**MATERIAL FOR THIS EXERCISE**
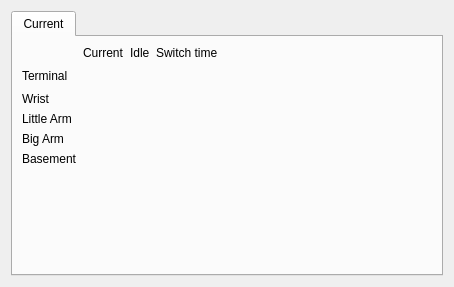
Above: source/plugin/t4/motorconfig.ui from ww4u/mct-t4 before the change. Below: the same form after it.
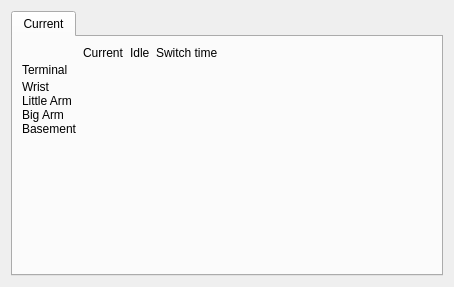
That is the form after the change. Icons and pictures are not drawn. Custom widgets are drawn as their Qt base class.

```diff
--- a/source/plugin/t4/motorconfig.ui
+++ b/source/plugin/t4/motorconfig.ui
@@ -24,6 +24,9 @@
        <string>Current</string>
       </attribute>
       <layout class="QGridLayout" name="gridLayout">
+       <property name="verticalSpacing">
+        <number>0</number>
+       </property>
        <item row="0" column="0">
         <widget class="QLabel" name="label_3">
          <property name="text">
```
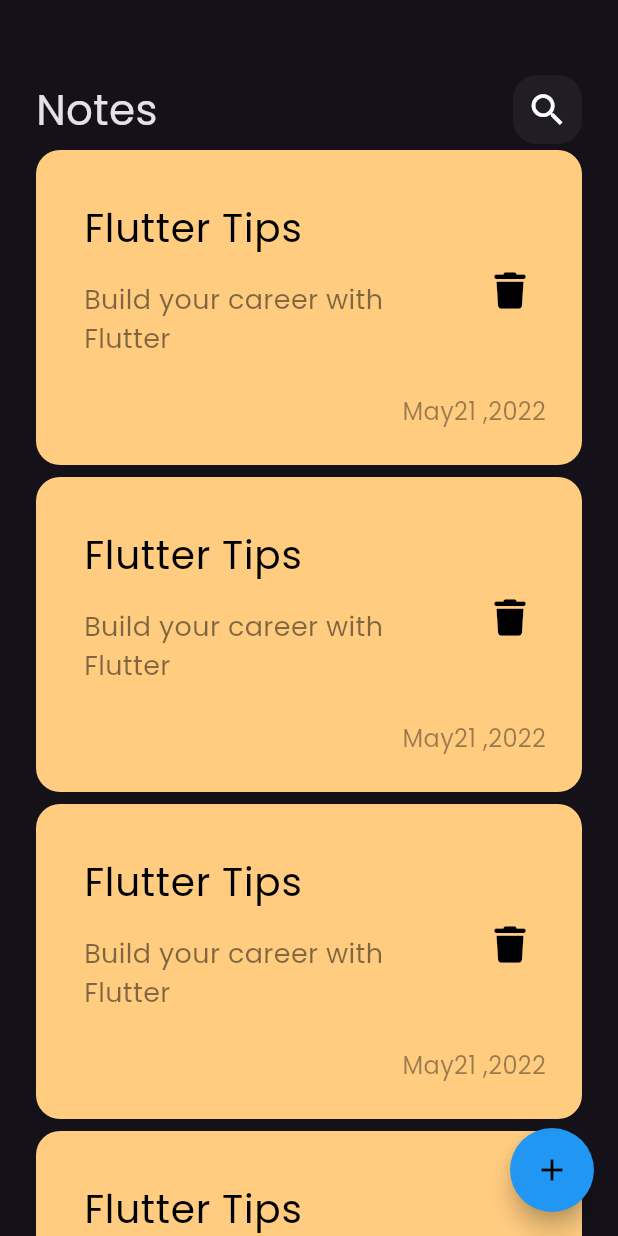
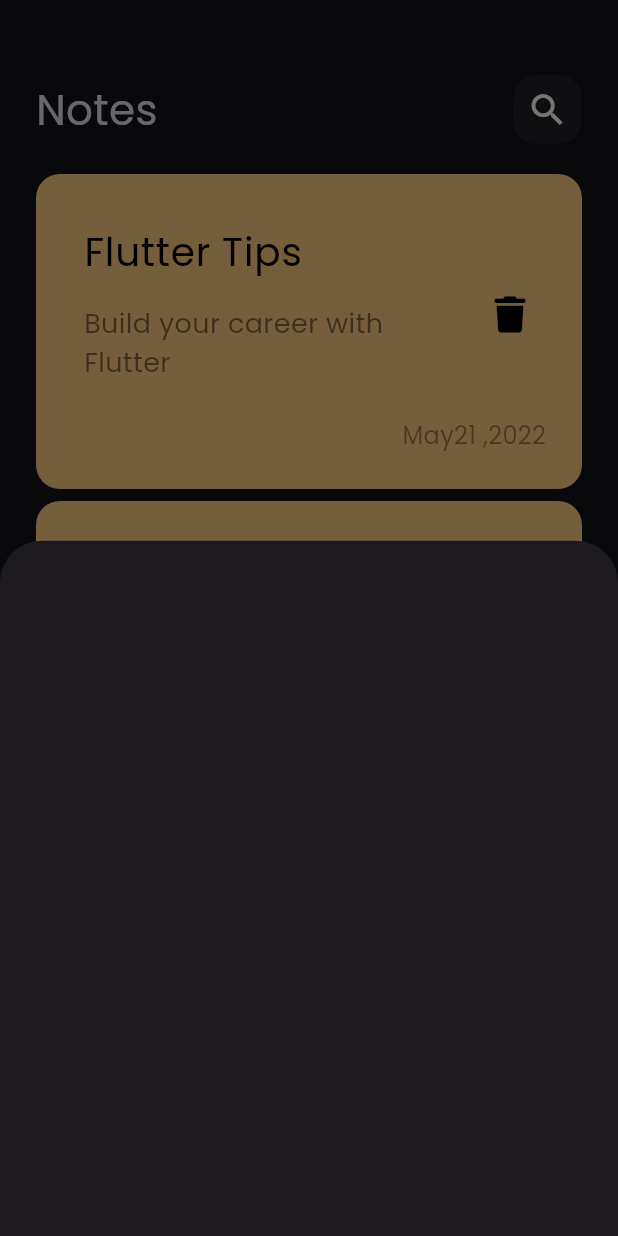
Before and after one commit to manar-mahmou/notes_app, a Flutter app: the screen it shows after launch, after a tap on the "add" icon, on a phone screen of 412 x 824 dp. Run offline on Flutter 3.47's test engine with Material 3 defaults, Android fonts, the phone set to English and light mode, and no system bars; our stand-ins replace font_awesome_flutter.

Commit message:
show model button sheet

```diff
--- a/lib/views/notes_view.dart
+++ b/lib/views/notes_view.dart
@@ -1,4 +1,5 @@
 import 'package:flutter/material.dart';
+import 'package:note_app/widgets/add_note_button_sheet.dart';
 import 'package:note_app/widgets/notes_view_body.dart';
 
 class NotesView extends StatelessWidget {
@@ -8,7 +9,13 @@ class NotesView extends StatelessWidget {
   Widget build(BuildContext context) {
     return Scaffold(
       floatingActionButton: FloatingActionButton(
-        onPressed: () {},
+        onPressed: () {
+          showModalBottomSheet(
+              context: context,
+              builder: (context) {
+                return const AddNoteButtonSheet();
+              });
+        },
         backgroundColor: Colors.blue,
         shape: RoundedRectangleBorder(
           borderRadius: BorderRadius.circular(50),
--- /dev/null
+++ b/lib/widgets/add_note_button_sheet.dart
@@ -0,0 +1,10 @@
+import 'package:flutter/material.dart';
+
+class AddNoteButtonSheet extends StatelessWidget {
+  const AddNoteButtonSheet({super.key});
+
+  @override
+  Widget build(BuildContext context) {
+    return Container();
+  }
+}
--- a/lib/widgets/notes_list_view.dart
+++ b/lib/widgets/notes_list_view.dart
@@ -6,11 +6,16 @@ class NotesListView extends StatelessWidget {
   //final data = const [];
   @override
   Widget build(BuildContext context) {
-    return ListView.builder(itemBuilder: (context, index) {
-      return const Padding(
-        padding: EdgeInsets.symmetric(vertical: 4.0),
-        child: NotesItem(),
-      );
-    });
+    return Padding(
+      padding: const EdgeInsets.symmetric(vertical: 16.0),
+      child: ListView.builder(
+          padding: EdgeInsets.zero,
+          itemBuilder: (context, index) {
+            return const Padding(
+              padding: EdgeInsets.symmetric(vertical: 4.0),
+              child: NotesItem(),
+            );
+          }),
+    );
   }
 }
--- a/lib/widgets/notes_view_body.dart
+++ b/lib/widgets/notes_view_body.dart
@@ -7,14 +7,14 @@ class NotesViewBody extends StatelessWidget {
 
   @override
   Widget build(BuildContext context) {
-    return Padding(
-      padding: const EdgeInsets.symmetric(horizontal: 24),
+    return const Padding(
+      padding: EdgeInsets.symmetric(horizontal: 24),
       child: Column(
         children: [
-          const SizedBox(
+          SizedBox(
             height: 50,
           ),
-          const CustomAppBar(),
+          CustomAppBar(),
           Expanded(child: NotesListView())
         ],
       ),
```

**WHAT TO PRODUCE**
Every line in the listing that holds "import" belongs in the answer.

**EXERCISE OUTPUT**
 import 'package:flutter/material.dart';
+import 'package:note_app/widgets/add_note_button_sheet.dart';
 import 'package:note_app/widgets/notes_view_body.dart';
+import 'package:flutter/material.dart';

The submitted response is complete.